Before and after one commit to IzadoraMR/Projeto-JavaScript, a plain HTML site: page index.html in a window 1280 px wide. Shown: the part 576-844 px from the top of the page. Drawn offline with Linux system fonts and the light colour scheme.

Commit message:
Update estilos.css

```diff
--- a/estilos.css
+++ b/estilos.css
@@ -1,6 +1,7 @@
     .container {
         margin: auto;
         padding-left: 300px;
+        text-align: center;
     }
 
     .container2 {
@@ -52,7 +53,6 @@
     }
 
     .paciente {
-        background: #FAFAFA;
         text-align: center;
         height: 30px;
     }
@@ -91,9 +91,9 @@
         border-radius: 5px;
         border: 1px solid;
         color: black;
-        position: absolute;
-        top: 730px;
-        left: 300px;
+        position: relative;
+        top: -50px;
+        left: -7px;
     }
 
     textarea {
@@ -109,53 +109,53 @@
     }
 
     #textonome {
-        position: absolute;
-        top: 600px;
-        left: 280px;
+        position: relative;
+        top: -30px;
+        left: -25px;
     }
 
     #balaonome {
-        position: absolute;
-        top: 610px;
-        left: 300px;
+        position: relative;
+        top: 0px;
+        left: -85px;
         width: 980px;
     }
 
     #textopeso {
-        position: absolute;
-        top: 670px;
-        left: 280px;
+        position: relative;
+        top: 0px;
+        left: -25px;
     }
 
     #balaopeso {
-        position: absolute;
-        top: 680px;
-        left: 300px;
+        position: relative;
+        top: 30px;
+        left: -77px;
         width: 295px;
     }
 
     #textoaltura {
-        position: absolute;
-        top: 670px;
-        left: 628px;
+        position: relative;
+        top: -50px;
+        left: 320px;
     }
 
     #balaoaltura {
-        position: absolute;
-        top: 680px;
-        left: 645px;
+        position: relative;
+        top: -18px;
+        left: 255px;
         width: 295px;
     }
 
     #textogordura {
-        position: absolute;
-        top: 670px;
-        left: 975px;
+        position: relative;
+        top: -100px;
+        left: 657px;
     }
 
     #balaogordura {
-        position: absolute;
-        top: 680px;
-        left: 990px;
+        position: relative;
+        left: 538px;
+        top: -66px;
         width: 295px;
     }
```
= = =
Retype all of the records above without a single alteration.

▸ **Task output**
Before and after one commit to IzadoraMR/Projeto-JavaScript, a plain HTML site: page index.html in a window 1280 px wide. Shown: the part 576-844 px from the top of the page. Drawn offline with Linux system fonts and the light colour scheme.

Commit message:
Update estilos.css

```diff
--- a/estilos.css
+++ b/estilos.css
@@ -1,6 +1,7 @@
     .container {
         margin: auto;
         padding-left: 300px;
+        text-align: center;
     }
 
     .container2 {
@@ -52,7 +53,6 @@
     }
 
     .paciente {
-        background: #FAFAFA;
         text-align: center;
         height: 30px;
     }
@@ -91,9 +91,9 @@
         border-radius: 5px;
         border: 1px solid;
         color: black;
-        position: absolute;
-        top: 730px;
-        left: 300px;
+        position: relative;
+        top: -50px;
+        left: -7px;
     }
 
     textarea {
@@ -109,53 +109,53 @@
     }
 
     #textonome {
-        position: absolute;
-        top: 600px;
-        left: 280px;
+        position: relative;
+        top: -30px;
+        left: -25px;
     }
 
     #balaonome {
-        position: absolute;
-        top: 610px;
-        left: 300px;
+        position: relative;
+        top: 0px;
+        left: -85px;
         width: 980px;
     }
 
     #textopeso {
-        position: absolute;
-        top: 670px;
-        left: 280px;
+        position: relative;
+        top: 0px;
+        left: -25px;
     }
 
     #balaopeso {
-        position: absolute;
-        top: 680px;
-        left: 300px;
+        position: relative;
+        top: 30px;
+        left: -77px;
         width: 295px;
     }
 
     #textoaltura {
-        position: absolute;
-        top: 670px;
-        left: 628px;
+        position: relative;
+        top: -50px;
+        left: 320px;
     }
 
     #balaoaltura {
-        position: absolute;
-        top: 680px;
-        left: 645px;
+        position: relative;
+        top: -18px;
+        left: 255px;
         width: 295px;
     }
 
     #textogordura {
-        position: absolute;
-        top: 670px;
-        left: 975px;
+        position: relative;
+        top: -100px;
+        left: 657px;
     }
 
     #balaogordura {
-        position: absolute;
-        top: 680px;
-        left: 990px;
+        position: relative;
+        left: 538px;
+        top: -66px;
         width: 295px;
     }
```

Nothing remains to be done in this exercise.